  • Living Shadow: The devils summoned via Summoning appear pure black and smoky. The form they take, however, depends on the boss card that Summoners have currently loaded into their Grimoire.
  • Shapeshifting: Not on themselves, but on the devils they summon. The Variation skill will make the devil shift to an alternate form, provided a second card is loaded into the Grimoire.
  • Stripperiffic: For both female and male Sorcerors—and strangely, in both cases, includes a dress.

Chronomancer
https://static.tvtropes.org/pmwiki/pub/images/tos_chronomancer.png

One of the classes available to Wizards. Chronomancers, as their name implies, specialize in changing the flow of time—speeding it up, reversing it, stopping it entirely.

Tropes associated with Chronomancers:

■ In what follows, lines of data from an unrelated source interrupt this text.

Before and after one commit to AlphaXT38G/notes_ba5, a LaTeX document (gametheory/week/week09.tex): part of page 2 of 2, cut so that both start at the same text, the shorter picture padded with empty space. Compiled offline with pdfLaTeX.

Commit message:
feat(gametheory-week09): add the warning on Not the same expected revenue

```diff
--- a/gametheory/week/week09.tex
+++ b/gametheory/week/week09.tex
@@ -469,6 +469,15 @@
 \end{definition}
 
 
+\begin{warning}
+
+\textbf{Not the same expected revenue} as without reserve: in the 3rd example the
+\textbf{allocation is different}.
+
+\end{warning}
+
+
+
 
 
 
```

  • Insubstantial Ingredients: In order to use Back Masking, a Chronomancer requires one Piece of Dimension per use.
  • Reset Button: Two flavors at a Chronomancer's disposal—
    • If a Chronomancer casts Reincarnate on an enemy, they will reappear right after being killed, good as new.
    • Back Masking allows a Chronomancer restore a previous temporal state of things in a given area.
  • Time Master
  • Time Stands Still: Inverted with Stop, in which a Chronomancer temporarily halts time for enemies caught in the spell's area of effect. Interestingly, Stop also prevents damage to enemies halted this way.
  • Year Outside, Hour Inside: Slow works on this principle, controlling the flow of time around a target so that they move slower than normal.
  • Year Inside, Hour Outside: Both Haste and Quicken work on this principle—controlling time flow for the Chronomancer (or an ally) to speed up movement (for Haste) or attack speed (for Quicken).

Necromancer
https://static.tvtropes.org/pmwiki/pub/images/tos_necromancer.png

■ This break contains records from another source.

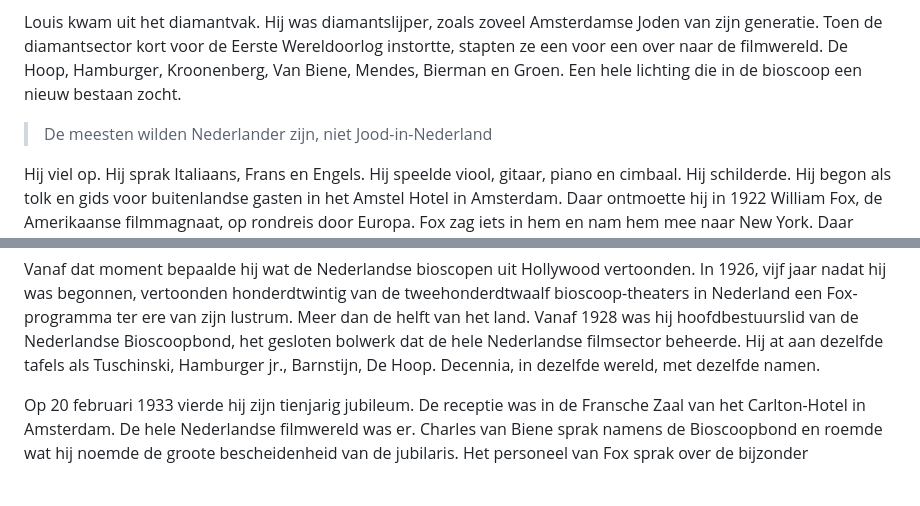
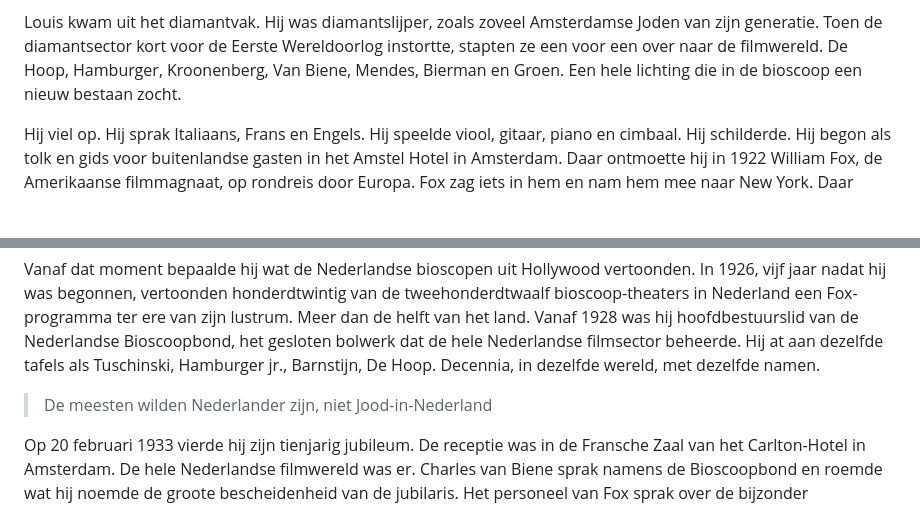
Before and after one commit to ptenzijthoff-lgtm/meijertenzijthoff-website, a Markdown page: src/artikelen/de man in de open auto.md, 2 parts joined by grey strips. Rendered like a GitHub page; blank space fills up the shorter version.

```diff
--- a/src/artikelen/de man in de open auto.md
+++ b/src/artikelen/de man in de open auto.md
@@ -15,13 +15,13 @@ Mijn opa Max is dan zeven en blijft thuis. Het is nog rustig in zijn leven.
 
 Louis kwam uit het diamantvak. Hij was diamantslijper, zoals zoveel Amsterdamse Joden van zijn generatie. Toen de diamantsector kort voor de Eerste Wereldoorlog instortte, stapten ze een voor een over naar de filmwereld. De Hoop, Hamburger, Kroonenberg, Van Biene, Mendes, Bierman en Groen. Een hele lichting die in de bioscoop een nieuw bestaan zocht.
 
-> De meesten wilden Nederlander zijn, niet Jood-in-Nederland
-
 Hij viel op. Hij sprak Italiaans, Frans en Engels. Hij speelde viool, gitaar, piano en cimbaal. Hij schilderde. Hij begon als tolk en gids voor buitenlandse gasten in het Amstel Hotel in Amsterdam. Daar ontmoette hij in 1922 William Fox, de Amerikaanse filmmagnaat, op rondreis door Europa. Fox zag iets in hem en nam hem mee naar New York. Daar leerde hij het vak. In 1923 kwam hij terug en werd hij leider van het Nederlandse verkoopbureau van Fox Film Corporation.
 
 In Amerika was hij Louis gaan heten. Die naam hield hij. In de kranten, in het werk, in de filmwereld was hij voortaan Louis Groen. Levie stond op zijn papieren. Het was wat zijn familie zou blijven doen. Zijn zoon werd geboren als Meijer Louis en heette in het leven Max. Mijn vader werd geboren als Robert Louis en heet Rob. De officiële namen droegen ze in stilte. De werkbare namen droegen ze hardop.
 
 Vanaf dat moment bepaalde hij wat de Nederlandse bioscopen uit Hollywood vertoonden. In 1926, vijf jaar nadat hij was begonnen, vertoonden honderdtwintig van de tweehonderdtwaalf bioscoop-theaters in Nederland een Fox-programma ter ere van zijn lustrum. Meer dan de helft van het land. Vanaf 1928 was hij hoofdbestuurslid van de Nederlandse Bioscoopbond, het gesloten bolwerk dat de hele Nederlandse filmsector beheerde. Hij at aan dezelfde tafels als Tuschinski, Hamburger jr., Barnstijn, De Hoop. Decennia, in dezelfde wereld, met dezelfde namen.
+
+> De meesten wilden Nederlander zijn, niet Jood-in-Nederland
 
 Op 20 februari 1933 vierde hij zijn tienjarig jubileum. De receptie was in de Fransche Zaal van het Carlton-Hotel in Amsterdam. De hele Nederlandse filmwereld was er. Charles van Biene sprak namens de Bioscoopbond en roemde wat hij noemde de groote bescheidenheid van de jubilaris. Het personeel van Fox sprak over de bijzonder aangename verstandhouding waaronder het werkte. Met een diner werd het feest besloten. Het Nieuw Weekblad voor de Cinematografie schreef erover. Jubileum Louis Groen.
 
```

One of the classes available to Wizards. Necromancers are ... not exactly like your typical zombie-raising spellcaster. Rather than controlling the undead, they use the Ludicrous Gibs of slain foes as a resource for spells.

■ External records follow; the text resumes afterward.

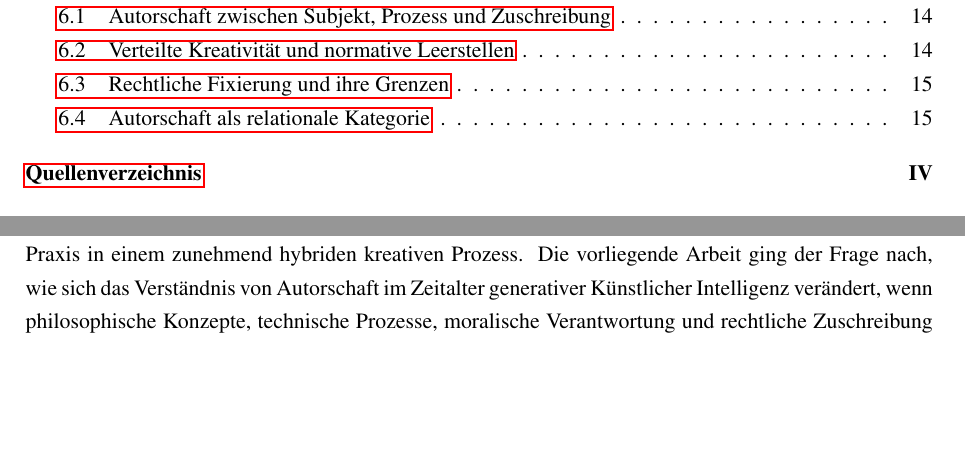
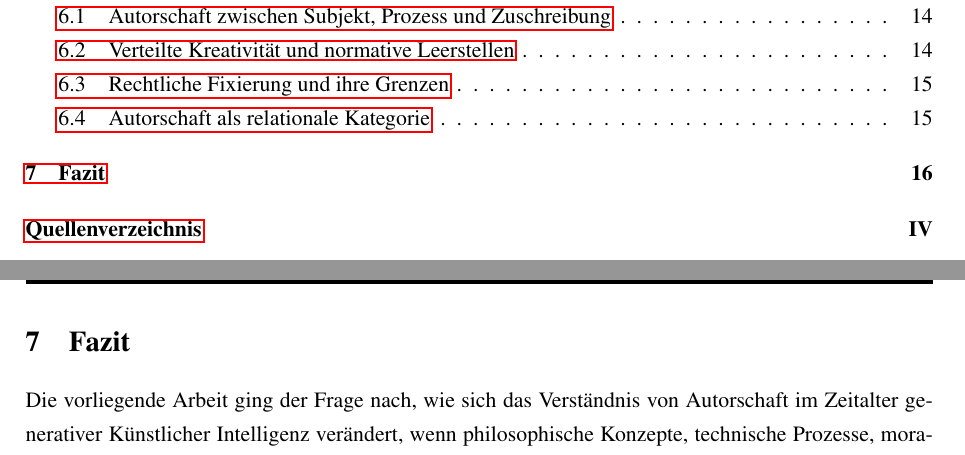
Before and after one commit to MalteNAK/DatenschutzUndKI, a LaTeX document (Main.tex, which reads Content/07_Fazit.tex): two parts of pages 3 and 19 of 23 before the commit and two parts of pages 3 and 20 of 24 after it, joined at a grey line, cut so that both start at the same text, the shorter picture padded with empty space. Compiled offline with pdfLaTeX.

Commit message:
Section fazut

```diff
--- a/Content/07_Fazit.tex
+++ b/Content/07_Fazit.tex
@@ -1,3 +1,4 @@
+\section{Fazit}
 Die vorliegende Arbeit ging der Frage nach, wie sich das Verständnis von Autorschaft im Zeitalter generativer Künstlicher Intelligenz verändert, wenn philosophische Konzepte, technische Prozesse, moralische Verantwortung und rechtliche Zuschreibung zusammengedacht werden. Ausgangspunkt war die Beobachtung, dass KI-Systeme zunehmend Inhalte erzeugen, die traditionell als Ausdruck individueller Kreativität galten, und damit etablierte Vorstellungen von Autorschaft, Originalität und Verantwortung unter Druck geraten.
 
 Die philosophische Analyse hat gezeigt, dass Autorschaft historisch keineswegs ein statisches Konzept ist. Während aufklärerische und ästhetische Positionen – etwa bei Kant – Autorschaft eng an das schöpferische Individuum, Intentionalität und Verantwortungsfähigkeit binden, problematisieren Autoren wie Barthes und Foucault diese Vorstellung grundlegend. Autorschaft erscheint hier weniger als Eigenschaft einer Person denn als kulturelle Zuschreibungs- und Ordnungsfunktion. Diese Perspektiven erweisen sich als besonders anschlussfähig für die Analyse KI-gestützter Kreativität, da sie Autorschaft bereits vor der Digitalisierung von einer rein individuellen Urheberschaft gelöst haben.
```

Tropes associated with Necromancers:

  • The Beastmaster: Similar, but not quite identical, to Summoners. Instead of a Grimoire, Necromancers have a Necromonicon, into which they they can insert Animal, Plant, and Mutant type cards. These determine the form of the Shoggoth created.
  • Improvised Golem: Using the gibs they've collected, Necromancers can use Create Shoggoth to make one of these. The shoggoth thus created will look like a mashup of gibs from the dead enemies the Necromancer used to create it, in the rough outline of the boss monster card equipped in the Necromonicon.
  • Lovecraftian Superpower: Let's reiterate—they use a Necromonicon to create Shoggoths. Beyond that, the bulk of their powers involves collecting the shattered pieces of their foes to either use as projectiles (with Flesh Cannon), as a damaging personal shield (with Flesh Hoop) or as a barrier that rots enemies on contact (with Flesh Wall).
  • Orbiting Particle Shield: Flesh Hoop works this way.

Alchemist
https://static.tvtropes.org/pmwiki/pub/images/tos_alchemist.png

One of the classes available to Wizards. The bulk of an Alchemist's skillset has to do with item crafting and modification.

Tropes associated with Alchemists:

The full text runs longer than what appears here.